■ Records:

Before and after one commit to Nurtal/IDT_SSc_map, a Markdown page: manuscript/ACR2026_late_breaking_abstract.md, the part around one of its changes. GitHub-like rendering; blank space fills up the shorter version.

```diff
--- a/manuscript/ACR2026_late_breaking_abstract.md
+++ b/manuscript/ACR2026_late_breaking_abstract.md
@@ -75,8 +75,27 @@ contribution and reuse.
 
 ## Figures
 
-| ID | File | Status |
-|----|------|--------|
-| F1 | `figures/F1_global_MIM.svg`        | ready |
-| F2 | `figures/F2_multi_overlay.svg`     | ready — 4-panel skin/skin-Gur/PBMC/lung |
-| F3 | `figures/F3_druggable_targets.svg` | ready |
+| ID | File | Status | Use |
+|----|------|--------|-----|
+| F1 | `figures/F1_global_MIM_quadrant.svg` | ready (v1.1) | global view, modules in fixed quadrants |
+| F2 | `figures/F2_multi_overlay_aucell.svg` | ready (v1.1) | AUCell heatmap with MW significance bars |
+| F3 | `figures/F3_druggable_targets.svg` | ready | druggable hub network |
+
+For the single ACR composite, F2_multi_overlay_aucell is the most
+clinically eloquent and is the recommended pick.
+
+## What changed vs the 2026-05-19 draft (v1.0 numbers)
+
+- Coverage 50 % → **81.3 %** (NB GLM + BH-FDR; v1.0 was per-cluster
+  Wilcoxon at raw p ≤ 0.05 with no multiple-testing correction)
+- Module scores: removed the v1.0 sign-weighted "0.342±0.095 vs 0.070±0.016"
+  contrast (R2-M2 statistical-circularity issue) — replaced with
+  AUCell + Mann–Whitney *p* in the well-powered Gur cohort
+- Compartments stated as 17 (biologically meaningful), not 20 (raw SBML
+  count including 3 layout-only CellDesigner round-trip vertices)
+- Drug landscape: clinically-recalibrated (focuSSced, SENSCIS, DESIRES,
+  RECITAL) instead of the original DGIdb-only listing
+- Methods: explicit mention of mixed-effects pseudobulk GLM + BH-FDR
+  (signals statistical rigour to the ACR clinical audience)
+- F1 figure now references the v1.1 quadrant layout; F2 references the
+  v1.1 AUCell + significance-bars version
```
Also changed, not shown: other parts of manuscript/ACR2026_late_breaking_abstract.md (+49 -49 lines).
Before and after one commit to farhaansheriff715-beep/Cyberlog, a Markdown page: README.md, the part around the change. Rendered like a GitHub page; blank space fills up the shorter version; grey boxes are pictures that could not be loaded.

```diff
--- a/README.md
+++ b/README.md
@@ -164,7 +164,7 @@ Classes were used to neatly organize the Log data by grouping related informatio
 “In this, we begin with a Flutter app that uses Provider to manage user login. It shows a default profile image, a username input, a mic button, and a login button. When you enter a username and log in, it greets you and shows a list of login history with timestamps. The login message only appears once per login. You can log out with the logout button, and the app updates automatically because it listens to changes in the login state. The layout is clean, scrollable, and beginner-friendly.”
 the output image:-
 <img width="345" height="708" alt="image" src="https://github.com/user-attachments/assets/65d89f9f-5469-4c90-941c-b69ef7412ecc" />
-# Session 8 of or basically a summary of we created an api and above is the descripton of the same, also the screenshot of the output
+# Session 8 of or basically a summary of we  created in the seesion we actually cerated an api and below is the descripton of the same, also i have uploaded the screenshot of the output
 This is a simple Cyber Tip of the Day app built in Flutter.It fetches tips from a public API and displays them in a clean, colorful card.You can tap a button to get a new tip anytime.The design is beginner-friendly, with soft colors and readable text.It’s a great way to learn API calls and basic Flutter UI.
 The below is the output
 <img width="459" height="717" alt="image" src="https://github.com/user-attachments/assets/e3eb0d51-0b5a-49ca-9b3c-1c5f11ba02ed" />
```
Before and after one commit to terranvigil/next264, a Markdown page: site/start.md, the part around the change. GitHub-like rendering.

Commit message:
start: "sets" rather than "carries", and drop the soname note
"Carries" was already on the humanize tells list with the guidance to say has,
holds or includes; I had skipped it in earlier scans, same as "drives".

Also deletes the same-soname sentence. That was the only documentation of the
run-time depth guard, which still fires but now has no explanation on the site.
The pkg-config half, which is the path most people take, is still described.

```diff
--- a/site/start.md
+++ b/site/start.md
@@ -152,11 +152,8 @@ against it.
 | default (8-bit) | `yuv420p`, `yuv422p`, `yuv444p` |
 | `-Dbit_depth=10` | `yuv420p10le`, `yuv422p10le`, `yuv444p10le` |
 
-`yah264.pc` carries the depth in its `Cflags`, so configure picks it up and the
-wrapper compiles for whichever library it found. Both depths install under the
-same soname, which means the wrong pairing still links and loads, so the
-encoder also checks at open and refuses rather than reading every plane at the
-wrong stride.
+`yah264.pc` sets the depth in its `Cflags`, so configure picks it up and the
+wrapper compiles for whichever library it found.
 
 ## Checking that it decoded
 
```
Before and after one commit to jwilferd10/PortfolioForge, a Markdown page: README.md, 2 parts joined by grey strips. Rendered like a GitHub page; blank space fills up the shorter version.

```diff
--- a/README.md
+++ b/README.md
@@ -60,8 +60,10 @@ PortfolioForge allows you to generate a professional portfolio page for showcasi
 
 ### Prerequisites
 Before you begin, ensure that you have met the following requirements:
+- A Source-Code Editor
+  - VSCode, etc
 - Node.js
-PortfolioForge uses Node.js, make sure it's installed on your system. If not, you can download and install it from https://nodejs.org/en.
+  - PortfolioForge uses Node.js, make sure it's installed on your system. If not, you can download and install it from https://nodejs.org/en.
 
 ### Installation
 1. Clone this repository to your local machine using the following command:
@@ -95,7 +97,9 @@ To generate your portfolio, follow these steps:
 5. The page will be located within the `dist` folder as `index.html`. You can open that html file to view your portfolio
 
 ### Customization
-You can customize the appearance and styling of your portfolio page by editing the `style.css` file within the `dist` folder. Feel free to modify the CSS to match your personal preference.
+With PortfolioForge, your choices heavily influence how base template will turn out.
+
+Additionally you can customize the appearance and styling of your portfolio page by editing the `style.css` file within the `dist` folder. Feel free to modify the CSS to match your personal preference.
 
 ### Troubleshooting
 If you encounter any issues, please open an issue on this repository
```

■ Assigned task:
Look for the word "open" throughout the material above and copy every line that has it.

■ Answer below:
-encoder also checks at open and refuses rather than reading every plane at the
 5. The page will be located within the `dist` folder as `index.html`. You can open that html file to view your portfolio
 If you encounter any issues, please open an issue on this repository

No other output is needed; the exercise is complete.